** Required work **
All records below are to be set down precisely as written, excluding pictures.

>>>>

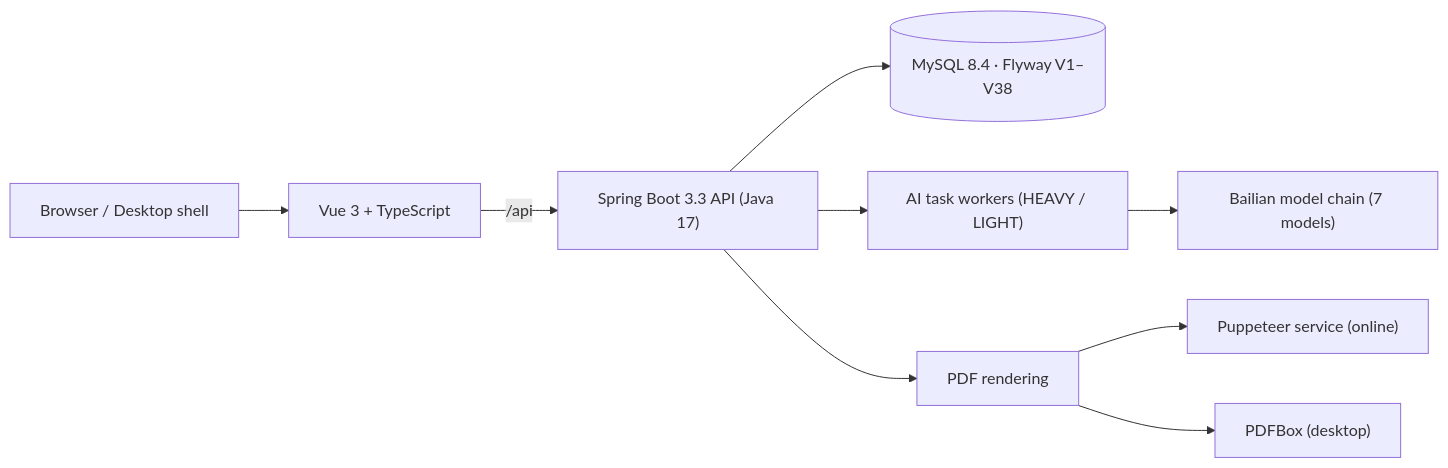
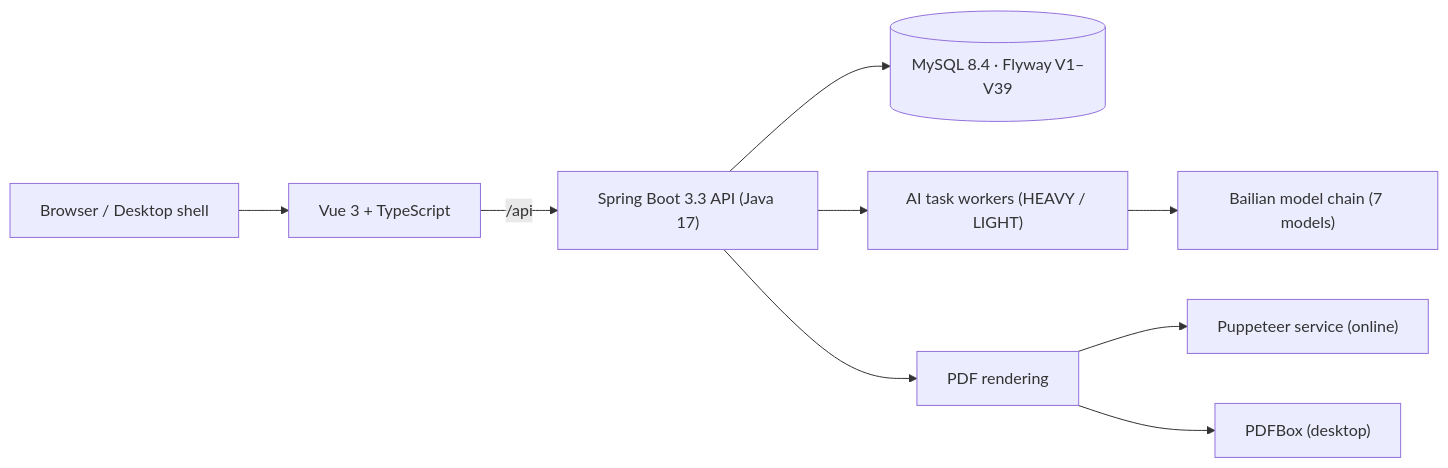
Before and after one commit to BYNekoNay/intelligent-resume-builder: the diagram in README.en.md, drawn with Mermaid. The commit also changed 5 other files, not shown here.

````diff
--- a/README.en.md
+++ b/README.en.md
@@ -22,11 +22,11 @@
 ```mermaid
 flowchart LR
   B["Browser / Desktop shell"] --> W["Vue 3 + TypeScript"]
   W -->|"/api"| A["Spring Boot 3.3 API (Java 17)"]
-  A --> DB[("MySQL 8.4 · Flyway V1–V38")]
+  A --> DB[("MySQL 8.4 · Flyway V1–V39")]
   A --> WK["AI task workers (HEAVY / LIGHT)"]
   WK --> LLM["Bailian model chain (7 models)"]
   A --> PDF["PDF rendering"]
   PDF --> P1["Puppeteer service (online)"]
   PDF --> P2["PDFBox (desktop)"]
 ```
````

<<<<

** Expected answer **
Before and after one commit to BYNekoNay/intelligent-resume-builder: the diagram in README.en.md, drawn with Mermaid. The commit also changed 5 other files, not shown here.

````diff
--- a/README.en.md
+++ b/README.en.md
@@ -22,11 +22,11 @@
 ```mermaid
 flowchart LR
   B["Browser / Desktop shell"] --> W["Vue 3 + TypeScript"]
   W -->|"/api"| A["Spring Boot 3.3 API (Java 17)"]
-  A --> DB[("MySQL 8.4 · Flyway V1–V38")]
+  A --> DB[("MySQL 8.4 · Flyway V1–V39")]
   A --> WK["AI task workers (HEAVY / LIGHT)"]
   WK --> LLM["Bailian model chain (7 models)"]
   A --> PDF["PDF rendering"]
   PDF --> P1["Puppeteer service (online)"]
   PDF --> P2["PDFBox (desktop)"]
 ```
````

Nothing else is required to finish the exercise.